*Assignment*:
Repeat the records below exactly, leaving out any pictures.

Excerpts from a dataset
========

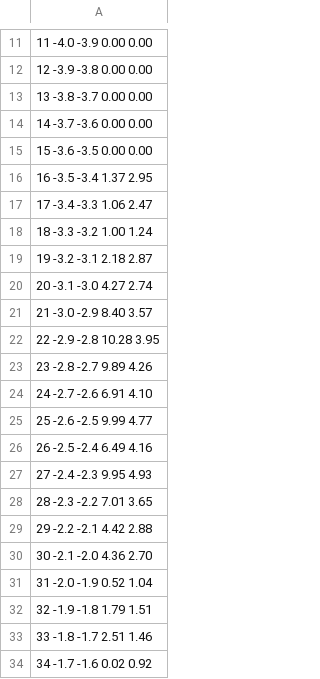
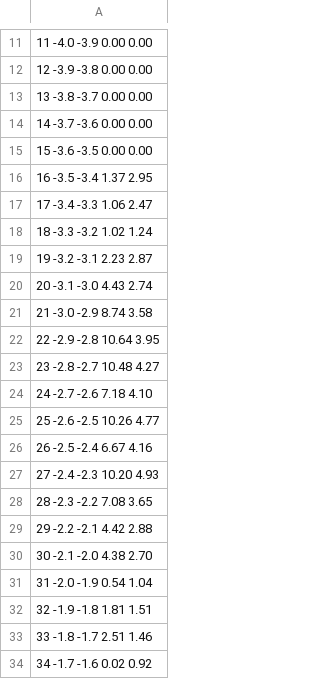
Before and after one commit to UMN-CMS/Hgg, a CSV file: ZShape/Paper/data/background_all_y_ef.csv, drawn as a sheet; only a part is shown, gaps mark what is left out; the diff covers the shown part only.

```diff
--- a/ZShape/Paper/data/background_all_y_ef.csv
+++ b/ZShape/Paper/data/background_all_y_ef.csv
@@ -17,17 +17,17 @@
  17     -3.4     -3.3     1.06     2.47
- 18     -3.3     -3.2     1.00     1.24
- 19     -3.2     -3.1     2.18     2.87
- 20     -3.1     -3.0     4.27     2.74
- 21     -3.0     -2.9     8.40     3.57
- 22     -2.9     -2.8    10.28     3.95
- 23     -2.8     -2.7     9.89     4.26
- 24     -2.7     -2.6     6.91     4.10
- 25     -2.6     -2.5     9.99     4.77
- 26     -2.5     -2.4     6.49     4.16
- 27     -2.4     -2.3     9.95     4.93
- 28     -2.3     -2.2     7.01     3.65
+ 18     -3.3     -3.2     1.02     1.24
+ 19     -3.2     -3.1     2.23     2.87
+ 20     -3.1     -3.0     4.43     2.74
+ 21     -3.0     -2.9     8.74     3.58
+ 22     -2.9     -2.8    10.64     3.95
+ 23     -2.8     -2.7    10.48     4.27
+ 24     -2.7     -2.6     7.18     4.10
+ 25     -2.6     -2.5    10.26     4.77
+ 26     -2.5     -2.4     6.67     4.16
+ 27     -2.4     -2.3    10.20     4.93
+ 28     -2.3     -2.2     7.08     3.65
  29     -2.2     -2.1     4.42     2.88
- 30     -2.1     -2.0     4.36     2.70
- 31     -2.0     -1.9     0.52     1.04
- 32     -1.9     -1.8     1.79     1.51
+ 30     -2.1     -2.0     4.38     2.70
+ 31     -2.0     -1.9     0.54     1.04
+ 32     -1.9     -1.8     1.81     1.51
  33     -1.8     -1.7     2.51     1.46
```
Also changed, not shown: 14 edited cells elsewhere in this file, ZShape/Paper/data/background_all_qt.csv, ZShape/Paper/data/background_all_y_ee.csv, 2 other files.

========

*Written response*:
Before and after one commit to UMN-CMS/Hgg, a CSV file: ZShape/Paper/data/background_all_y_ef.csv, drawn as a sheet; only a part is shown, gaps mark what is left out; the diff covers the shown part only.

```diff
--- a/ZShape/Paper/data/background_all_y_ef.csv
+++ b/ZShape/Paper/data/background_all_y_ef.csv
@@ -17,17 +17,17 @@
  17     -3.4     -3.3     1.06     2.47
- 18     -3.3     -3.2     1.00     1.24
- 19     -3.2     -3.1     2.18     2.87
- 20     -3.1     -3.0     4.27     2.74
- 21     -3.0     -2.9     8.40     3.57
- 22     -2.9     -2.8    10.28     3.95
- 23     -2.8     -2.7     9.89     4.26
- 24     -2.7     -2.6     6.91     4.10
- 25     -2.6     -2.5     9.99     4.77
- 26     -2.5     -2.4     6.49     4.16
- 27     -2.4     -2.3     9.95     4.93
- 28     -2.3     -2.2     7.01     3.65
+ 18     -3.3     -3.2     1.02     1.24
+ 19     -3.2     -3.1     2.23     2.87
+ 20     -3.1     -3.0     4.43     2.74
+ 21     -3.0     -2.9     8.74     3.58
+ 22     -2.9     -2.8    10.64     3.95
+ 23     -2.8     -2.7    10.48     4.27
+ 24     -2.7     -2.6     7.18     4.10
+ 25     -2.6     -2.5    10.26     4.77
+ 26     -2.5     -2.4     6.67     4.16
+ 27     -2.4     -2.3    10.20     4.93
+ 28     -2.3     -2.2     7.08     3.65
  29     -2.2     -2.1     4.42     2.88
- 30     -2.1     -2.0     4.36     2.70
- 31     -2.0     -1.9     0.52     1.04
- 32     -1.9     -1.8     1.79     1.51
+ 30     -2.1     -2.0     4.38     2.70
+ 31     -2.0     -1.9     0.54     1.04
+ 32     -1.9     -1.8     1.81     1.51
  33     -1.8     -1.7     2.51     1.46
```
Also changed, not shown: 14 edited cells elsewhere in this file, ZShape/Paper/data/background_all_qt.csv, ZShape/Paper/data/background_all_y_ee.csv, 2 other files.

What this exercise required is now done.